President James Madison heads the first list of federal employees, published in 1816. The Bush administration is seeking to scale back such disclosures, a research group says in a lawsuit. Since 1989, TRAC has posted a database on the Internet with the name, work location, salary and job category of all 2.7 million federal civilian workers except those in some law enforcement agencies. The data are often used by reporters and government watchdog groups to monitor policies and detect waste or abuse.

Hillary Clinton Wants to Punish Flag-Burning with Year in Jail

ST. PETERSBURG TIMES EDITORIAL - Sen. Hillary Clinton's decision to co-sponsor a bill to make it a crime to burn the American flag amounts to political pandering of the worst kind. She was against outlawing flag-burning before she was for it.
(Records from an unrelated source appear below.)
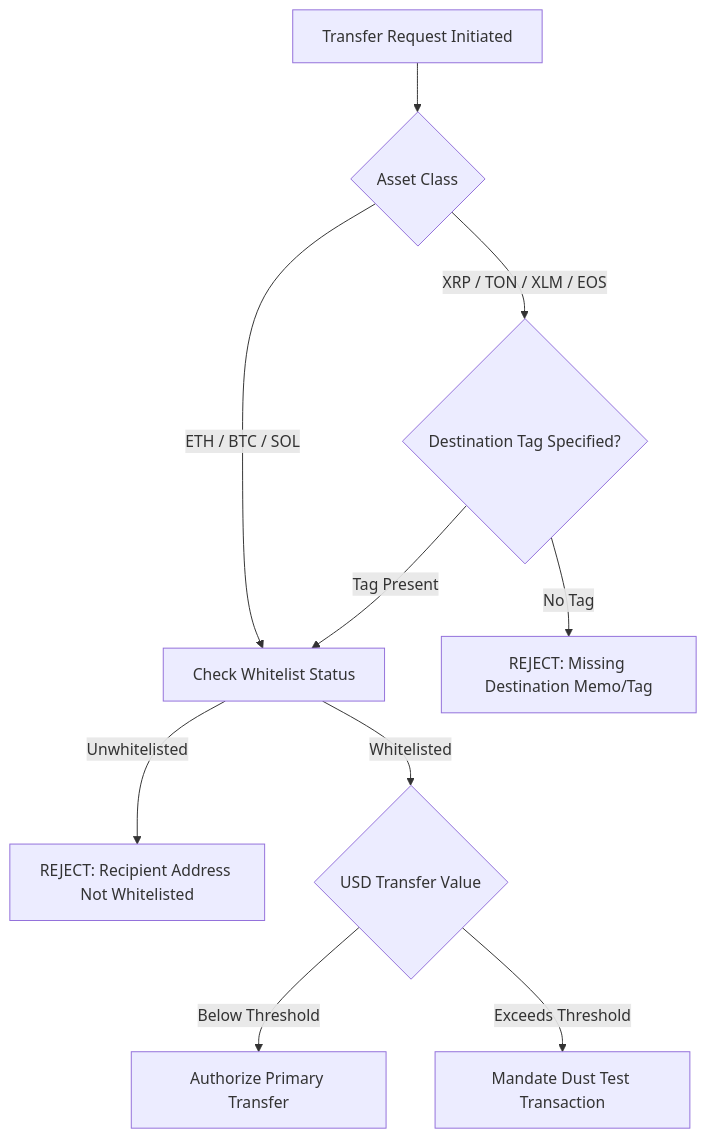
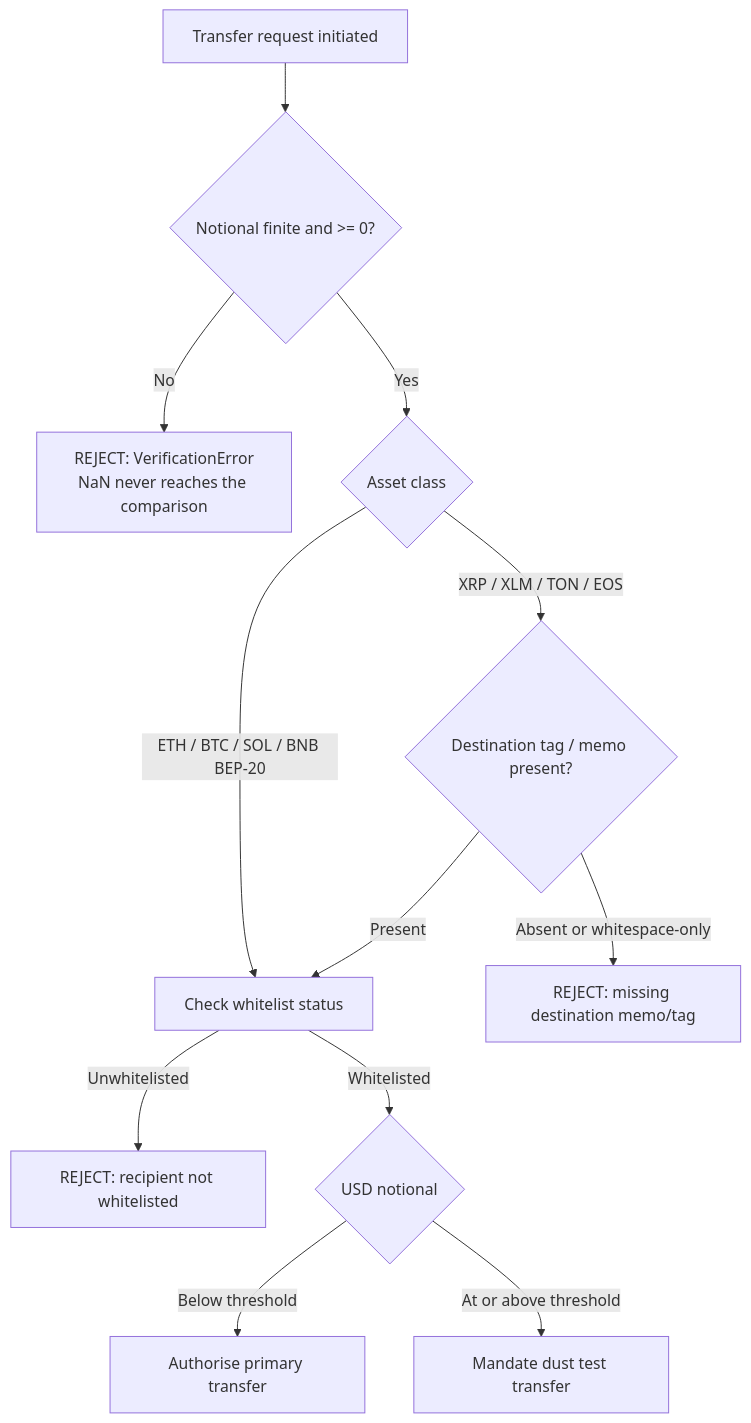
Before and after one commit to HimanshuJ16/Algo-Trading-Skills: the second of 3 diagrams in skills/test-transaction-verification-before-large-transfers/references/workflows.md, drawn with Mermaid. The commit also changed other lines of this file and 443 other files, not shown here.

````diff
--- a/skills/test-transaction-verification-before-large-transfers/references/workflows.md
+++ b/skills/test-transaction-verification-before-large-transfers/references/workflows.md
@@ -50,15 +63,18 @@
 ```mermaid
 flowchart TD
-    A[Transfer Request Initiated] --> B{Asset Class}
-    B -->|ETH / BTC / SOL| C[Check Whitelist Status]
-    B -->|XRP / TON / XLM / EOS| D{Destination Tag Specified?}
-    
-    D -- No Tag --> E[REJECT: Missing Destination Memo/Tag]
-    D -- Tag Present --> C
-    
-    C -- Unwhitelisted --> F[REJECT: Recipient Address Not Whitelisted]
-    C -- Whitelisted --> G{USD Transfer Value}
-    
-    G -- Below Threshold --> H[Authorize Primary Transfer]
-    G -- Exceeds Threshold --> I[Mandate Dust Test Transaction]
+    A[Transfer request initiated] --> V{Notional finite and >= 0?}
+    V -- No --> R0[REJECT: VerificationError<br/>NaN never reaches the comparison]
+    V -- Yes --> B{Asset class}
+
+    B -->|ETH / BTC / SOL / BNB BEP-20| C[Check whitelist status]
+    B -->|XRP / XLM / TON / EOS| D{Destination tag / memo present?}
+
+    D -- Absent or whitespace-only --> E[REJECT: missing destination memo/tag]
+    D -- Present --> C
+
+    C -- Unwhitelisted --> F[REJECT: recipient not whitelisted]
+    C -- Whitelisted --> G{USD notional}
+
+    G -- Below threshold --> H[Authorise primary transfer]
+    G -- At or above threshold --> I[Mandate dust test transfer]
 ```
````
The New York Democrat says she opposes a constitutional amendment to ban flag-burning but has signed on to a bill that would ostensibly accomplish the same thing by federal statute. Her position is unprincipled. Clinton may think this is a middle-ground position with broad political appeal, but most people will see it for what it is...

The measure she has co-sponsored along with Sen. Robert Bennett, R-Utah, is the Flag Protection Act of 2005. One provision would make it a crime punishable by up to a year in jail and a $100,000 fine, to burn an American flag of "any size" if a person knows that it is "likely to produce imminent violence or a breach of the peace."

The crime is not the act of burning the flag (since old and tattered flags are burned regularly by veteran groups) but to burn a flag in criticism of the American government when someone is nearby who cannot control his impulses. This gives remarkable power to those in our society who resort to violence in response to disturbing speech and messages.

The Democratic Party doesn't need another candidate who lacks the backbone to take a clear, principled stand, and it certainly doesn't need a candidate who doesn't believe in the First Amendment.

Tuesday, December 13, 2005

Word Association

String one word to another...

My chain (125 words): profits, capitalism, communism, lenin, trotsky, stalin, russia, moscow, soviet, sputnik, space, time, now, later, then, there, goes, went, out, in, play, work, load, toad, hall, hill, climber, mountaineer, awarded, medal, honour, integrity, sound, wave, surfing, board, rubber, glue, tacky, tie, laces, shoe, heel, sole, soul, spirit, body, mind, games, reindeer, red, green, grocer, lettuce, leaf, stem, branch, root, canal, panama, water, glass, shard, hard, difficult, tough, chewy, han, movie, film, score, ballgame, baseball, first, foremost, last, best, worst, evil, gray, sky, cloud, float, trip, holiday, happy, sad, angry, pissed, upset, depressed, me, funny, you, self, introspection, katie, stupid, thick, thin, tall, short, stubby, rotund, fat, skinny, slim, fast, car, auto, truck, buck, tooth, fairy, wand, magic, black, white, supremacy, pizza, round, square, pegs, oink, pink

Word Association

Monday, December 12, 2005


Samorost 2 has finally come out! Huzzah!


Samorost 2

Nifty little games.

Sunday, December 11, 2005

Pooh being 're-branded'

BBC - After 80 years in Hundred Acre Wood Winnie the Pooh is to get a female friend, replacing Christopher Robin, according to reports. The Walt Disney Company has decided to pair Pooh up with a red-haired six-year-old tomboy for its 2007 series, newspaper USA Today reported. Disney said My Friends Tigger and Pooh will keep the "trust, friendship and happiness" of AA Milne's stories. Pooh is being re-branded as part of its 80th anniversary celebrations.

Music Publishers Declare War on Musicians

IAN YOUNGS, BBC NEWS - The music industry is to extend its copyright war by taking legal action against websites offering unlicensed song scores and lyrics. The Music Publishers' Association which represents US sheet music companies, will launch its first campaign against such sites in 2006. MPA president Lauren Keiser said he wanted site owners to be jailed. Guitar licks and song scores are widely available on the internet but are "completely illegal", he told the BBC. Mr Keiser said he did not just want to shut websites and impose fines, saying if authorities can "throw in some jail time I think we'll be a little more effective".

Sunday, December 04, 2005

8-bit D&D

Friday, December 02, 2005

Will Ferrell: Bush on Global Warming